  • Current Trachtenberg lab research projects include investigating the role of HLA and KIR in autoimmunity, with a special focus on Inflammatory Bowel Disease (Ulcerative Colitis and Crohn's Disease). (chori.org)
  • 2005) Inhibition of the NKp30 activating receptor by pp65 of human cytomegalovirus. (els.net)
  • During the time when attention was focused on how immune cells could be stimulated and costimulated, a small group of immunologists was preoccupied with the question of whether inhibition was a key feature of the regulation of NK cell function. (jimmunol.org)
  • 1 ) provided crucial new information regarding receptor-mediated inhibition and how such receptors transduce signals that counteract cellular activation. (jimmunol.org)
  • One interpretation of these findings was that MHC class I expressed on target cells inhibits NK cells (receptor inhibition). (jimmunol.org)
  • According to the receptor inhibition model, lysis occurs when inhibitory receptors fail to interact with MHC class I on target cells. (jimmunol.org)
  • This approach has been explored initially among patients with solid tumors, however, as investigations into immune checkpoint inhibition have skyrocketed among all malignancies, the potential combinatory role of radiation therapy with immune checkpoint inhibition among patients with hematologic malignancies remains undefined. (onclive.com)
  • Clonal expansion of individual cells, inter-allelic variation and variegated KIR expression levels all contribute to the complexity of KIR expression in humans. (uva.nl)
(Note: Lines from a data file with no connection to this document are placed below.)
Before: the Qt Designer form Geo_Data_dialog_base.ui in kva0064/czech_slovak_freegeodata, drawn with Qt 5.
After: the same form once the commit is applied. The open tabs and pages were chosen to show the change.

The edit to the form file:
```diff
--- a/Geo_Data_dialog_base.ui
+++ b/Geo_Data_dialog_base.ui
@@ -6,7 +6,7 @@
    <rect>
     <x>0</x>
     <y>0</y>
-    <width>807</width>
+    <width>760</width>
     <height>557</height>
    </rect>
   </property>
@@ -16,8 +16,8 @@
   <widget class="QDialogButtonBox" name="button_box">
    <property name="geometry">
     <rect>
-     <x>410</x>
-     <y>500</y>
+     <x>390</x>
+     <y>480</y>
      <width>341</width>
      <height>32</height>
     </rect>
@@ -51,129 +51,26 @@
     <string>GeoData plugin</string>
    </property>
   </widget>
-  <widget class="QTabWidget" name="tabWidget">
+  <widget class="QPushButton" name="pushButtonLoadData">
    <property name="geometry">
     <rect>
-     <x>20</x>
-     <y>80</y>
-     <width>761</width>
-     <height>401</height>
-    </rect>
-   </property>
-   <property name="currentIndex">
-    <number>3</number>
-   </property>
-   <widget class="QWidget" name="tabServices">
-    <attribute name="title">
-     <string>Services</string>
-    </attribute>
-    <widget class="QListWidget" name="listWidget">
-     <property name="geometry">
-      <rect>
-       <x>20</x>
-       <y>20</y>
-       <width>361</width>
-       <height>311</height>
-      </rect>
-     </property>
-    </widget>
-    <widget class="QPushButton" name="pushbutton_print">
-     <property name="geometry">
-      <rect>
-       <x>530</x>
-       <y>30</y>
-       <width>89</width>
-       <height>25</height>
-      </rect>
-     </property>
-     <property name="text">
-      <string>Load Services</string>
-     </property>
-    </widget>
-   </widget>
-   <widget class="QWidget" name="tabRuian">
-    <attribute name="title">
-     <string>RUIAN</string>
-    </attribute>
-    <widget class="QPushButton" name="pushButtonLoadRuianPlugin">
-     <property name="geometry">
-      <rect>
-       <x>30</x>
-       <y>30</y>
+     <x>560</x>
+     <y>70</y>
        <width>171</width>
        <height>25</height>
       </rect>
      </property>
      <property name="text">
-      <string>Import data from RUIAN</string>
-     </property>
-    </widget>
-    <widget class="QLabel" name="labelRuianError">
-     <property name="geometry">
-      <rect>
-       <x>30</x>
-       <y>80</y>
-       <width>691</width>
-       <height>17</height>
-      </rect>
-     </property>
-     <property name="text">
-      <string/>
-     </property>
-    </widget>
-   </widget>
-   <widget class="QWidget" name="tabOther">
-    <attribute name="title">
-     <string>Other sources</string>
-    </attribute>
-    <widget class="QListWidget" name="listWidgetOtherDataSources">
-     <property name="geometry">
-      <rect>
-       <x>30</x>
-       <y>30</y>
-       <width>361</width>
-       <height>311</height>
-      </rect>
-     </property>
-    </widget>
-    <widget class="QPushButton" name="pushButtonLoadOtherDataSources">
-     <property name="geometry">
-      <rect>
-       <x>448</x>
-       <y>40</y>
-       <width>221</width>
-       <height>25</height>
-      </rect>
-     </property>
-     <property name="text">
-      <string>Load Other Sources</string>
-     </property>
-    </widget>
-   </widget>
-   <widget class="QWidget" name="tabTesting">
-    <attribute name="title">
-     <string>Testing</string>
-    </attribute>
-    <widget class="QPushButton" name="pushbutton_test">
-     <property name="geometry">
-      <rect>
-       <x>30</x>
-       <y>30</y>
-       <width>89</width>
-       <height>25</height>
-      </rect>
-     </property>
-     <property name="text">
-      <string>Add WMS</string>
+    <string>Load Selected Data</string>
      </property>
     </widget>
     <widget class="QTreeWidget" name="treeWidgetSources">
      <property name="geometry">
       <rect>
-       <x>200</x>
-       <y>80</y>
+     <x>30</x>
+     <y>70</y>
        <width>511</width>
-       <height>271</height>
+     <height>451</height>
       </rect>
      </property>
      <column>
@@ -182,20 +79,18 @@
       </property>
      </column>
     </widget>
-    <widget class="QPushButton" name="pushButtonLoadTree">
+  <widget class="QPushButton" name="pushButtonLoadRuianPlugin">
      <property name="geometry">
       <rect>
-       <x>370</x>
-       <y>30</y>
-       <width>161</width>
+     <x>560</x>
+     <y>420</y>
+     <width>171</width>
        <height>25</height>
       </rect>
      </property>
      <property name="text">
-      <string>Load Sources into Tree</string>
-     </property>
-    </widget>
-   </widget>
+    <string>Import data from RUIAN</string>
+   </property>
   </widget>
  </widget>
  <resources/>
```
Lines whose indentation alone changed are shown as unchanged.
  • The association of immune population in peripheral blood with a local endometrium condition is the main diagnostic problem in reproductive immunology that is still a matter of debate. (termedia.pl)